Recent experience has taught me that this banking and lending giant "can't" find the time or money to fix an error in their software that would make the lending customer service experience as smooth and functional as it should be.
Warning: If you have a home loan with Bank of America, they have orchestrated their software to be "flawed" so that any payment towards principle only will be mishandled and at least partially applied towards your regular monthly payment and interest.
That's right. Although there is an option to pay towards principle only, you the customer have to call the customer service department and explain to someone (who has apparently never experienced this issue before) that they have misapplied your payment and you have to make sure they reappropriate the payment towards principle only.
IF YOU DO NOT HOLD THEIR HANDS, BANK OF AMERICA WILL MISAPPLY YOUR PAYMENT AND YOU WILL UNWITTINGLY PAY FOR MORE INTEREST THAN IS NECESSARY.
This is beyond sad and pathetic. This is borderline criminal. If 10,000 borrowers made one extra house payment per year towards principle and didn't realize how BofA was "unintentionally" misapplying their payments, Bank of America profits an extra million dollars per year. That might sound like nothing to one of the nation's largest financial institutions, but that's an extremely costly error for a company with the billions to correct such an issue.

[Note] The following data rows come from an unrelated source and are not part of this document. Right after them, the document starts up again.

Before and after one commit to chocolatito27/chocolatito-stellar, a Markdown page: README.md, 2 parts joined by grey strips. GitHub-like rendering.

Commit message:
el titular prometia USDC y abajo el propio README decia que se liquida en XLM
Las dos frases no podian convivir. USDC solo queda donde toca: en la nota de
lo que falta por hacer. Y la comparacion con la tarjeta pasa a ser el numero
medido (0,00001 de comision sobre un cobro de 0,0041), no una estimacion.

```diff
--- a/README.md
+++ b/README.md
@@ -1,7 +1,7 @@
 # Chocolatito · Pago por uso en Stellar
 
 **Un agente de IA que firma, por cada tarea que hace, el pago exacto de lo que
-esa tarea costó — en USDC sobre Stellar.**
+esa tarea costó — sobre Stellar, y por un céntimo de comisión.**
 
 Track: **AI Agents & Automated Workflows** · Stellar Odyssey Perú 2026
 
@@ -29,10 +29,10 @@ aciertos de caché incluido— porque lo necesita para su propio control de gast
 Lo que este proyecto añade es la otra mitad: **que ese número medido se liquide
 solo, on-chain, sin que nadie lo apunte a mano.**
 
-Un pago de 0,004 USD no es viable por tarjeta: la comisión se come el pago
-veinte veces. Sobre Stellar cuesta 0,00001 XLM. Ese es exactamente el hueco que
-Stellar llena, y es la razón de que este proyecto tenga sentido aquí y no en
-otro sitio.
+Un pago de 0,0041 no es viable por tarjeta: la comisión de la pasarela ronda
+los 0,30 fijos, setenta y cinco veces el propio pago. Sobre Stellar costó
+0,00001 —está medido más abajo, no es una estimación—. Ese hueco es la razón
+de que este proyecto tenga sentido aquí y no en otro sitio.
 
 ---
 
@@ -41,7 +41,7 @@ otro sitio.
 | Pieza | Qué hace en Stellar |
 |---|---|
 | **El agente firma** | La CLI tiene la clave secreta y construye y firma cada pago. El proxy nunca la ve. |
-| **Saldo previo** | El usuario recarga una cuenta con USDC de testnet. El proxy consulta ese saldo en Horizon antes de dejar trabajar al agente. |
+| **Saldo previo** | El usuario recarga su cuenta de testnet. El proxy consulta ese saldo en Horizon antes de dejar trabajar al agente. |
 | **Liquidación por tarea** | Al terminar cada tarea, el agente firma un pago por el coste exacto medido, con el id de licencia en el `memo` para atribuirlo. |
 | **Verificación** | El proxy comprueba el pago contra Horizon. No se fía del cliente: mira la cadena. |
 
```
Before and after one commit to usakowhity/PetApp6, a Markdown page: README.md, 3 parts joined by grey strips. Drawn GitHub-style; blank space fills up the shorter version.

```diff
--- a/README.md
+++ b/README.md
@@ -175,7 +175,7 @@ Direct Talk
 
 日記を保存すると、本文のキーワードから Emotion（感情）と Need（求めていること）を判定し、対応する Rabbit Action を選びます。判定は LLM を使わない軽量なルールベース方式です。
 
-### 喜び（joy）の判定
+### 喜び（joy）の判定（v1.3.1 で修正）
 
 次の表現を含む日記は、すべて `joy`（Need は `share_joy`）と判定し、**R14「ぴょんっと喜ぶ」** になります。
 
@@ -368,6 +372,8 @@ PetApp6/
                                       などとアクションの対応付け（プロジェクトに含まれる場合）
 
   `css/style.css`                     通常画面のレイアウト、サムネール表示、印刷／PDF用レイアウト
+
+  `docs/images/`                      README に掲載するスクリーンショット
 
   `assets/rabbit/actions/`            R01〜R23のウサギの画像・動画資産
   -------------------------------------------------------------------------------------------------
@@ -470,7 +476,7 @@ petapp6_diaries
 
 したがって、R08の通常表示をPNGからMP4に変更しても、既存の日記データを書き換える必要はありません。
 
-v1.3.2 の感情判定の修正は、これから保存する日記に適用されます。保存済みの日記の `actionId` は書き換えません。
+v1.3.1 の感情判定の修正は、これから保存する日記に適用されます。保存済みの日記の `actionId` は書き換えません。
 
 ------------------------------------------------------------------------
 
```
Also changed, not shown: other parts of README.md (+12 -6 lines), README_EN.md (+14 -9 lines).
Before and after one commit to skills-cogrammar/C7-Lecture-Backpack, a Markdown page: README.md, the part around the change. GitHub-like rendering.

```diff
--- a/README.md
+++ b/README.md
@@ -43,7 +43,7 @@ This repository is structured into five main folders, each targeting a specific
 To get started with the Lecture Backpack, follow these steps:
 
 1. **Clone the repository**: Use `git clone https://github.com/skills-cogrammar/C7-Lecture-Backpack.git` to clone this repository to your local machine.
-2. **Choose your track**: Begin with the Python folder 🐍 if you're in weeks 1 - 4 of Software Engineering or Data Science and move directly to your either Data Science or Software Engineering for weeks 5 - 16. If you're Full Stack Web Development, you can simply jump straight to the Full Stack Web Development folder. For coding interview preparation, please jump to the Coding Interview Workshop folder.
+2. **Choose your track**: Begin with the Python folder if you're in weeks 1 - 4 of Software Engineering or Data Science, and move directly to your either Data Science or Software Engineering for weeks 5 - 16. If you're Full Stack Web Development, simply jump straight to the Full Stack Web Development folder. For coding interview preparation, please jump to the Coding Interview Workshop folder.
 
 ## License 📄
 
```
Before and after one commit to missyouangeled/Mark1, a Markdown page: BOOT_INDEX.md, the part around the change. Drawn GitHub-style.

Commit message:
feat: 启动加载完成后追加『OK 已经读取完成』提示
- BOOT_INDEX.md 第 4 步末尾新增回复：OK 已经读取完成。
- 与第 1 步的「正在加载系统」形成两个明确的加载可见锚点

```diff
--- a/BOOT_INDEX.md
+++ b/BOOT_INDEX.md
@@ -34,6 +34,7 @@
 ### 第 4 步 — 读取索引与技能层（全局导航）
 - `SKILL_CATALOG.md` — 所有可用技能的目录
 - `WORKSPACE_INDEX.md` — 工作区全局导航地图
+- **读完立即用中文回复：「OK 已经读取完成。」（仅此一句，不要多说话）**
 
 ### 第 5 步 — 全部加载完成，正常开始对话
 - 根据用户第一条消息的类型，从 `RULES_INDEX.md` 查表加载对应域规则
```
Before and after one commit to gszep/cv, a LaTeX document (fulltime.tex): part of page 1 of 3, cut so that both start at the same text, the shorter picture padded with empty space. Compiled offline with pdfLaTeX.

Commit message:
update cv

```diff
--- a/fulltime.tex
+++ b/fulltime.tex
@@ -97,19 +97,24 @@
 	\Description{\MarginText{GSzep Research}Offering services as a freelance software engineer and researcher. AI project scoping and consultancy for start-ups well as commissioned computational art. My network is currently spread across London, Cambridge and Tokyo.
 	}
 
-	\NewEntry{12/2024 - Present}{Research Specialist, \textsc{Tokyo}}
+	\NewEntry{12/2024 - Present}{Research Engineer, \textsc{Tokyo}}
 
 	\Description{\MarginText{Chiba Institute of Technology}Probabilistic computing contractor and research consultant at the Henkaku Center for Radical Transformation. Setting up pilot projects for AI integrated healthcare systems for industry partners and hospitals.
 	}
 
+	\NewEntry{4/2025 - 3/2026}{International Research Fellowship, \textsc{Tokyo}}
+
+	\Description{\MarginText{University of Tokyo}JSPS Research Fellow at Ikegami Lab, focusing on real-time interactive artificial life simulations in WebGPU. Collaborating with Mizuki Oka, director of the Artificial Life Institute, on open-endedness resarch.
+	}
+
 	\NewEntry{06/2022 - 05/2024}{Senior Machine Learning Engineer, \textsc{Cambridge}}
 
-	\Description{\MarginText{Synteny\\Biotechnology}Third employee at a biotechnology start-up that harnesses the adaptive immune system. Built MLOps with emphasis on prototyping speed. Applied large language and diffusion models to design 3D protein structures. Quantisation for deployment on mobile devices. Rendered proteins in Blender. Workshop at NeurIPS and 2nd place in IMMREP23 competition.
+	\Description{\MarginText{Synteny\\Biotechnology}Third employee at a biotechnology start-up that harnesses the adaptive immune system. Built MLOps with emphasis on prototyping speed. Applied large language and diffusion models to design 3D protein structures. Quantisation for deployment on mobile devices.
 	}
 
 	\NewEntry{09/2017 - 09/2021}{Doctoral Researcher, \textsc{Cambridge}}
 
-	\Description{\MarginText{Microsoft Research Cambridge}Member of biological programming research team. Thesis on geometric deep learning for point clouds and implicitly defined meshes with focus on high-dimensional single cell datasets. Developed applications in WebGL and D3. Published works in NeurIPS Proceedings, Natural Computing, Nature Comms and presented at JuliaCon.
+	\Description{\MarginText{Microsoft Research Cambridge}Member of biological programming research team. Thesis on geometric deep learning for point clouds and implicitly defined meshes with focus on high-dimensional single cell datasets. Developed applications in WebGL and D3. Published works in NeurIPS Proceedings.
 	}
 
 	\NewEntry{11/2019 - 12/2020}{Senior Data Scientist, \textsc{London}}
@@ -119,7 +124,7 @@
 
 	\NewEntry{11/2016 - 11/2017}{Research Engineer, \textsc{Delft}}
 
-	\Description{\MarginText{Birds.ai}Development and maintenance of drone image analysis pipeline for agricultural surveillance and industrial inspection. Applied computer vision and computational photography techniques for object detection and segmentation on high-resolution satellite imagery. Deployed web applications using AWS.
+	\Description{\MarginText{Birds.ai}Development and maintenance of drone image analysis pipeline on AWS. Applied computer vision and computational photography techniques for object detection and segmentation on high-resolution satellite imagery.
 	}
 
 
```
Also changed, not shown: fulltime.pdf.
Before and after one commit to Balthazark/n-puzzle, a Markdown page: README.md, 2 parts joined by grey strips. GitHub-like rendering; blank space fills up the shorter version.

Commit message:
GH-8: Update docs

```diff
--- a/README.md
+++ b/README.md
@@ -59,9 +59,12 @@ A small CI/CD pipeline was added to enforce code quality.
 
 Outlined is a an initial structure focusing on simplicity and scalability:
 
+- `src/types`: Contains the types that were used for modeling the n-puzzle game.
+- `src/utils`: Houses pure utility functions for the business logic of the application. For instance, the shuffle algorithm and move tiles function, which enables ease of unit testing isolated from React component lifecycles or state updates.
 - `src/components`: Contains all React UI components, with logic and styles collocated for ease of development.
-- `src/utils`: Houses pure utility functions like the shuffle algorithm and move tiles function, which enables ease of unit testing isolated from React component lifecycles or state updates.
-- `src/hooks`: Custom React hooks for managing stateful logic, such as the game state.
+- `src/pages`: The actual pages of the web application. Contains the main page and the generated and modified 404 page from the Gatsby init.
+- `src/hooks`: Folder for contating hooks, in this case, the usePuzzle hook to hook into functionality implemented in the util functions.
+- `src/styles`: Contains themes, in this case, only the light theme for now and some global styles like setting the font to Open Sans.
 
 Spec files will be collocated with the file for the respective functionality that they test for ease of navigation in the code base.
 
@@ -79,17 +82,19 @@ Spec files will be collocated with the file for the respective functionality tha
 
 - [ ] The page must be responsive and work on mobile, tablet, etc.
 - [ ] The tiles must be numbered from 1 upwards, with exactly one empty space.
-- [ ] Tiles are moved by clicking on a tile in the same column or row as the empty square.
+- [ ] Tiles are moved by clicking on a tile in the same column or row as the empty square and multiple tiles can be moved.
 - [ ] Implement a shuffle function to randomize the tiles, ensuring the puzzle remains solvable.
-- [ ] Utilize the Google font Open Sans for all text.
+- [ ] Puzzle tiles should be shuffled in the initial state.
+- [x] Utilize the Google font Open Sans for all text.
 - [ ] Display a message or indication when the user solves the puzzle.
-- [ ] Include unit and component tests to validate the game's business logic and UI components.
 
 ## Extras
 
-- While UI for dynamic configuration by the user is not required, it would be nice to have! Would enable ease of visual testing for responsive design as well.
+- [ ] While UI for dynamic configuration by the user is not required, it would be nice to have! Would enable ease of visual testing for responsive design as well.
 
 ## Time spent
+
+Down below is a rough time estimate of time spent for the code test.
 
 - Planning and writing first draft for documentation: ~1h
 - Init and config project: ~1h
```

There is no excuse for this error. I wish I could tell you that they will fix this issue quickly. However, Bank of America has been misapplying extra payments for years. There's no telling how many people have lost equity in their homes due to blind trust in a company that says you can easily make a payment towards the principle of your home.
Someone will inevitably accuse me of being incapable of properly making or specifying that each payment was strictly intended for principle. Had several Bank of America representatives not admitted to the flaw in their software, I would consider the possibility that this issue is due to incompetence on my part. Unfortunately, the burden of responsibility does not fall on my shoulders, but rather the corporation.
I apparently never received the memo that informed us all that companies no longer have to provide honest and accurate service in order to prosper. My bad.